Concert Review: Petty performance a musical history
By Winda Benedetti
The Spokesman-Review - Wednesday, September 8, 1999
Tom Petty & The Heartbreakers | Sunday, September 5, The Gorge Amphitheater
Midway through his show at The Gorge Sunday, Tom Petty told the audience, "The greatest thing in my life is to be here on stage with my old friends The Heartbreakers."
It was the kind of comment that was obviously genuine and utterly unnecessary. Watching Petty and his band on stage, their love for the craft of rock 'n' roll was plenty clear -- with or without words.

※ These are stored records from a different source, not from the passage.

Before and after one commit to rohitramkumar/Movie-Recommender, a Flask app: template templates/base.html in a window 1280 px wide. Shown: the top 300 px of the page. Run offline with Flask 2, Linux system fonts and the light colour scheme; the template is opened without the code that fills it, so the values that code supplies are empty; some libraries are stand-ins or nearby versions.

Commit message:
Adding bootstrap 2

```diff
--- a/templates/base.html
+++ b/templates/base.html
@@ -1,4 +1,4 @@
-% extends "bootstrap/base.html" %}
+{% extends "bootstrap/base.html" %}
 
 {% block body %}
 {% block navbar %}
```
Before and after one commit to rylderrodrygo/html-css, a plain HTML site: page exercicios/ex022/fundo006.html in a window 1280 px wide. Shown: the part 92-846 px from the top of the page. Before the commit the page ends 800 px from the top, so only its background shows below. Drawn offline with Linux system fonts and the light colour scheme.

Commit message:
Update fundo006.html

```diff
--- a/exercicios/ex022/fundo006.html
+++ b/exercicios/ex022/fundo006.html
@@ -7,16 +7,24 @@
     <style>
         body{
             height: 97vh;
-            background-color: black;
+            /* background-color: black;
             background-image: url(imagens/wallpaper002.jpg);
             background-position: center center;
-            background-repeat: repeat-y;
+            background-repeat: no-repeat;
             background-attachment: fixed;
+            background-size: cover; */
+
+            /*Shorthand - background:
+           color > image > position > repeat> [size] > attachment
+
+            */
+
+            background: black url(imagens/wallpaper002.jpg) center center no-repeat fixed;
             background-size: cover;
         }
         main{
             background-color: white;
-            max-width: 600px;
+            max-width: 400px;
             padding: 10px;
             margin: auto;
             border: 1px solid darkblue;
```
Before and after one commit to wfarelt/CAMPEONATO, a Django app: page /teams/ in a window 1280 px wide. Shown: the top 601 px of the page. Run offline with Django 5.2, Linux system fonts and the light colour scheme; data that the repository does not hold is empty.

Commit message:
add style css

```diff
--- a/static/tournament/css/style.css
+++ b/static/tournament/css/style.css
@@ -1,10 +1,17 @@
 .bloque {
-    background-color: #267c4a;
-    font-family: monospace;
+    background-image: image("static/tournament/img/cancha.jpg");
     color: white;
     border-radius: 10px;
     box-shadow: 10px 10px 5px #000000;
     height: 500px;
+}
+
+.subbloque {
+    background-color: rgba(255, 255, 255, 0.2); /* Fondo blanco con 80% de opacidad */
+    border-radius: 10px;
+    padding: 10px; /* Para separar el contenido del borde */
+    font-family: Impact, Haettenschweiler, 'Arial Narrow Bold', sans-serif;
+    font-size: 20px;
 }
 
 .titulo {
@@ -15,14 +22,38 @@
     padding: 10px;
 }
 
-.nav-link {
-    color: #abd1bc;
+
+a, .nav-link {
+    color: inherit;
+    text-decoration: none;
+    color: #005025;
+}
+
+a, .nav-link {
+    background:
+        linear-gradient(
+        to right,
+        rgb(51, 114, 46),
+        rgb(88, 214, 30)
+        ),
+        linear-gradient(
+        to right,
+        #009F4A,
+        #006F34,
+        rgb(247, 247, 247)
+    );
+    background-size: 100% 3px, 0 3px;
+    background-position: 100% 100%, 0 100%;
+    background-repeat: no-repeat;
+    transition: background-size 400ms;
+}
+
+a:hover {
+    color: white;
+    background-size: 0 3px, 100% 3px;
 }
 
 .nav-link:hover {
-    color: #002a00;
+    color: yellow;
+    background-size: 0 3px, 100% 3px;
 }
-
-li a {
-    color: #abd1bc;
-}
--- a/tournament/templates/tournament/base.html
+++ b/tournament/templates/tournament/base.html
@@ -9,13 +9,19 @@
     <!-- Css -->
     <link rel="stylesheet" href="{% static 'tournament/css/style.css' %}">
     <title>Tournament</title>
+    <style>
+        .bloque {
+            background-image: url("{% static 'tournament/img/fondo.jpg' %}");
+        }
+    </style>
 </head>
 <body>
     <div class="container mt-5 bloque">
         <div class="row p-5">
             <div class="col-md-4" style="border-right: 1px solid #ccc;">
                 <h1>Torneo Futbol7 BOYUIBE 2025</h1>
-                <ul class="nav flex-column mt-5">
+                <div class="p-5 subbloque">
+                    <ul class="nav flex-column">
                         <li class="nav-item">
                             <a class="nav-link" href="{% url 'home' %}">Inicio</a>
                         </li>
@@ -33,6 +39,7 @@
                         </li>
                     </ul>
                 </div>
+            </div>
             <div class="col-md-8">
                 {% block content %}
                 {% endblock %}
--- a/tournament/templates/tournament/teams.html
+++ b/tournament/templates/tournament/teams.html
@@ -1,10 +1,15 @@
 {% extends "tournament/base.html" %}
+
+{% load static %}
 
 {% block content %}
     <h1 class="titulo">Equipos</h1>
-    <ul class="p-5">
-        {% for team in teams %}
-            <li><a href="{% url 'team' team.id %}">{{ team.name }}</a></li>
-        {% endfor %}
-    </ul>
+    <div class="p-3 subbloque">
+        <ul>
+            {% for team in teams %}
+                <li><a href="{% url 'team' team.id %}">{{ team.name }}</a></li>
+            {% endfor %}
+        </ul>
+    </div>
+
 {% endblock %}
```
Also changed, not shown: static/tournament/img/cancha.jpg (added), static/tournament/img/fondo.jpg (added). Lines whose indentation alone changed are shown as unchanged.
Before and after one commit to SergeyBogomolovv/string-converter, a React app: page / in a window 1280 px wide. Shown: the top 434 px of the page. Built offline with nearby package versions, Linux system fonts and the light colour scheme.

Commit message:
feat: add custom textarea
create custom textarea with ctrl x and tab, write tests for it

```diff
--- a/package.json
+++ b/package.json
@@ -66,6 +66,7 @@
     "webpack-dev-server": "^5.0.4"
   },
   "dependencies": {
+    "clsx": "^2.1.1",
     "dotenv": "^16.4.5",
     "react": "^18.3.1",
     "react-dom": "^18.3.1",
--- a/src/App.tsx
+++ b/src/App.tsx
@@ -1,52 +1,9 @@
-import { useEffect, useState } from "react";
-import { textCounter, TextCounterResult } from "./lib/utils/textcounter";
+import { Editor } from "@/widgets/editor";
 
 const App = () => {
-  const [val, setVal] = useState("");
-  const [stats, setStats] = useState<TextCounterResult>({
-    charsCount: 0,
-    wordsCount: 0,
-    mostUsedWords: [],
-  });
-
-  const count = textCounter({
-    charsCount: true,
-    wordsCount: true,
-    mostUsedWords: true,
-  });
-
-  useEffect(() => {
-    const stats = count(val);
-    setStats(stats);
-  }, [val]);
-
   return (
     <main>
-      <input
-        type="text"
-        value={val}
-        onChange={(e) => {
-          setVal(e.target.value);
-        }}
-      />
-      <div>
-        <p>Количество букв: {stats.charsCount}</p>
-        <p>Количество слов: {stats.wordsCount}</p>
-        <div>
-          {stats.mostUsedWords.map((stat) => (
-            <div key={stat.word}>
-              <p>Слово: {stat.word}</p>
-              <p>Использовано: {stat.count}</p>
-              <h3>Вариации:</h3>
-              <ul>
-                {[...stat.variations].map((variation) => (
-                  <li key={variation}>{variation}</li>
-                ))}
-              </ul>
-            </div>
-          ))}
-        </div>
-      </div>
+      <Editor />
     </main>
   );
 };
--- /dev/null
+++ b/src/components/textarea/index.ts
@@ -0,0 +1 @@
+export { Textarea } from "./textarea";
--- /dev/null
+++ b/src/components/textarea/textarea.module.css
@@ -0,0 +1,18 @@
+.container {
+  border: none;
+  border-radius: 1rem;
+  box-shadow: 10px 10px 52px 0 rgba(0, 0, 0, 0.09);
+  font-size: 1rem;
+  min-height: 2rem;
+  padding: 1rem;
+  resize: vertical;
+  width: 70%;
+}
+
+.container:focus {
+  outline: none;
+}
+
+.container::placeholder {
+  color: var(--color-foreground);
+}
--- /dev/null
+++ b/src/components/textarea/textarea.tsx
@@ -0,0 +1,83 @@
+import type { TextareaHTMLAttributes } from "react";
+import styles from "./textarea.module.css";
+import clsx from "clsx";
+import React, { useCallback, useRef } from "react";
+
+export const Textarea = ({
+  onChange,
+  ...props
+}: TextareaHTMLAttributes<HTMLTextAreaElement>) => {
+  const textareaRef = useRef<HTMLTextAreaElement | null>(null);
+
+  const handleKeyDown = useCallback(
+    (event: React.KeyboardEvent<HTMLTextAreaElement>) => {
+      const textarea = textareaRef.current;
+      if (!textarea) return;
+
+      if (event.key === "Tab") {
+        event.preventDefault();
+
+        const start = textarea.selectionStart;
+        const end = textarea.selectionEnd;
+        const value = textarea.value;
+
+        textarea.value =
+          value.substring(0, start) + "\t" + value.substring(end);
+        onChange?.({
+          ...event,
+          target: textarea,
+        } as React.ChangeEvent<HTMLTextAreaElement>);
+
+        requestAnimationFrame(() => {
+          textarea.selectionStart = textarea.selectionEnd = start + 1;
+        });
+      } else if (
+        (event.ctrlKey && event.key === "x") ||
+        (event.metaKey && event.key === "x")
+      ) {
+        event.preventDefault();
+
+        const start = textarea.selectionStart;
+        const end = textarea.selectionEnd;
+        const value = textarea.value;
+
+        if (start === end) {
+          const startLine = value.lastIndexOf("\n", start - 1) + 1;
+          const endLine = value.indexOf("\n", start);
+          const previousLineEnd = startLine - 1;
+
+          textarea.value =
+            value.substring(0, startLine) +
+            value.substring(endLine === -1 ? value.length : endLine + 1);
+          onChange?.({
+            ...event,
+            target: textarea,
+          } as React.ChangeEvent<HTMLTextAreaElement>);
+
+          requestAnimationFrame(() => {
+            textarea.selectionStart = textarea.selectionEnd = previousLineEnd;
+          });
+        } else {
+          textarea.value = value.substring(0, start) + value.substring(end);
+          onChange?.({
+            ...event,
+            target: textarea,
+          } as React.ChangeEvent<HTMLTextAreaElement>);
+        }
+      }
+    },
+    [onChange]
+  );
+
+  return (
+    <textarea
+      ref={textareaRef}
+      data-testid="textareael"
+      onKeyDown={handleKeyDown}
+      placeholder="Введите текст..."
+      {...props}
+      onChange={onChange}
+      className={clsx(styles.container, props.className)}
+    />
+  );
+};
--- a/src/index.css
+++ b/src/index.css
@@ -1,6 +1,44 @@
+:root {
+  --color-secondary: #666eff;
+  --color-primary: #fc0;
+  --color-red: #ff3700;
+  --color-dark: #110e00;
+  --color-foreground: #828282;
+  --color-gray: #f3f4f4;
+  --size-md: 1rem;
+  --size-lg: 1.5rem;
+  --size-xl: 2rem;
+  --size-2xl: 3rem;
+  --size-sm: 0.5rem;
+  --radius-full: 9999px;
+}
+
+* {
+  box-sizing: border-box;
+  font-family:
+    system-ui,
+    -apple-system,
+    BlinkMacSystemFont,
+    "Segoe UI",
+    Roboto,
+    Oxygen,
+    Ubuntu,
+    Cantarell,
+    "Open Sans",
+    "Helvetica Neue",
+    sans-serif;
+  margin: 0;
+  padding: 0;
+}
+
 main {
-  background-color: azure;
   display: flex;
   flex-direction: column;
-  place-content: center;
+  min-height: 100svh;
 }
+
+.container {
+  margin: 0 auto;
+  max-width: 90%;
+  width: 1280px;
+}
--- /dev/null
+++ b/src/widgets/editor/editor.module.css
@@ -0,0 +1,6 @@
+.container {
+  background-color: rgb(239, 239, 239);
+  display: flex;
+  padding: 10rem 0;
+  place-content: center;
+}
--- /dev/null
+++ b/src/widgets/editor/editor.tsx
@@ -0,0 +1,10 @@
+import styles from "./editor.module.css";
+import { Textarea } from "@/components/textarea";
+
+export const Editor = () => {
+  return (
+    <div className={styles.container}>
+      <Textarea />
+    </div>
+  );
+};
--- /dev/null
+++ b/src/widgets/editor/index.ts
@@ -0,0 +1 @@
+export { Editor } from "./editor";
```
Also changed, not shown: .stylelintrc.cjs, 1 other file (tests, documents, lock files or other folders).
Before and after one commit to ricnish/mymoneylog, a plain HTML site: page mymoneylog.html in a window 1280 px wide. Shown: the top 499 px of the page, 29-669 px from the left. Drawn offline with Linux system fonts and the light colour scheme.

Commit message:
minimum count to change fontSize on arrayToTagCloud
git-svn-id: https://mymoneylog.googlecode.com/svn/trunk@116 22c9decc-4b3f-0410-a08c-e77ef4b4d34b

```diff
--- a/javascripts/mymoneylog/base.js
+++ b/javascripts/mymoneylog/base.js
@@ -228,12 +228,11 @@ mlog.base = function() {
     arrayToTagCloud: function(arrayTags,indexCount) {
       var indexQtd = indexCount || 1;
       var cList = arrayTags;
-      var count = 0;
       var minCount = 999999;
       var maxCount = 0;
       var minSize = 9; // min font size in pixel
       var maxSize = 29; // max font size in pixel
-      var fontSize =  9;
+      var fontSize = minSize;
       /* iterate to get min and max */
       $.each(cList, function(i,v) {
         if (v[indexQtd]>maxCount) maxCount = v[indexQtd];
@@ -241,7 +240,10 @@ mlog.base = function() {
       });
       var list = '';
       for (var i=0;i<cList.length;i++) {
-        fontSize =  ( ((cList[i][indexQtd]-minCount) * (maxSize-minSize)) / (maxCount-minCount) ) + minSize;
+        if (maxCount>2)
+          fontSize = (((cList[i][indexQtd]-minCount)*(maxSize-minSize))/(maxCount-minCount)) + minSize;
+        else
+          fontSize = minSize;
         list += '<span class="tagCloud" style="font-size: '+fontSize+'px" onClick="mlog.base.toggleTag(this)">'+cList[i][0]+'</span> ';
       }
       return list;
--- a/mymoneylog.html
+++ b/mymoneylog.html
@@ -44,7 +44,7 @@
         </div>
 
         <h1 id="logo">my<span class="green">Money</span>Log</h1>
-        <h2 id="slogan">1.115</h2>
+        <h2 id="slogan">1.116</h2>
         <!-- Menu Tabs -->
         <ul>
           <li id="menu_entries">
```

Sunday was night two of Petty's two-show stand at the Gorge, and he broke out a victorious string of his hits. These were Americana tales of heartbreak and triumph, told with the gleeful intensity of a band that remains as vital today as it was in the '70s.
Petty opened the show with the rollicking song "Jammin' Me," (a number co-written by Bob Dylan). He moved on to "Runnin' Down A Dream" and delivered "Free Fallin'."
As has become tradition, Petty pulled a top hat out of a glowing trunk for "Don't Come Around Here No More." It's a time-tried shtick that he executes with zeal. And the audience loved it.
The Heartbreakers (guitarist Mike Campbell, keyboardist Benmont Tench, bassist Howie Epstein, drummer Steve Ferrone and multi-instrumentalist Scott Thurston) were tight and top-notch in the execution of their rootsy psychedelic sound. Campbell took over as lead singer for "I Don't Wanna Fight," proving himself an "A" student in the Petty/Dylan school of nasal singing.
There were mellower moments to the evening -- "Breakdown" and "Mary Jane's Last Dance," as well as "It's Good To Be King" which stretched into a long but not self-indulgent -- featuring Campbell on double-necked guitars.
"You wanna sing one with me?" Petty called to the audience, which of course was more than ready. With an acoustic guitar slung around his neck, the blond-haired songwriter strummed along as 16,000 voices sang out, "You can stand me up at the gates of hell, but I won't back down."
For the most part, however, this show rollicked and rolled full steam ahead, giving the crowd no time to sit down. This was a nonstop tour of the Heartbreakers musical history, with songs that spanned from their 1976 self-titled debut album, to their most recent album "Echo."
"This is one I always liked because when it first came out it was banned on every radio station in the U.S.," Petty said of "Listen To Her Heart." "It was banned because it had a naughty word."
That word was cocaine.
Petty's music defies historical categorization in its timeless sound. There was no better proof of that than the hour-long interpretive dance performed by the lanky 20-year-old standing next to me. He was just one of many enthusiastic young fans in this crowd that also defied age categorization.
Opening band The Blind Boys of Alabama played a rousing set of gospel music that sure sounded good to me. Of course, I was standing about a half mile away, waiting in one of the many interminably long lines I would have to wait in just to make it in the front door.
My suggestion to those who attend big shows at The Gorge: Expect it to take a full hour from the time you exit I-90 at George, to the time you finally collapse in your seat. The traffic lines on the back roads, the ticket lines, the lines to get into the portable potties and the lines to get through the gate are not only long, but they move with the speeds of a turtle on tranquilizers.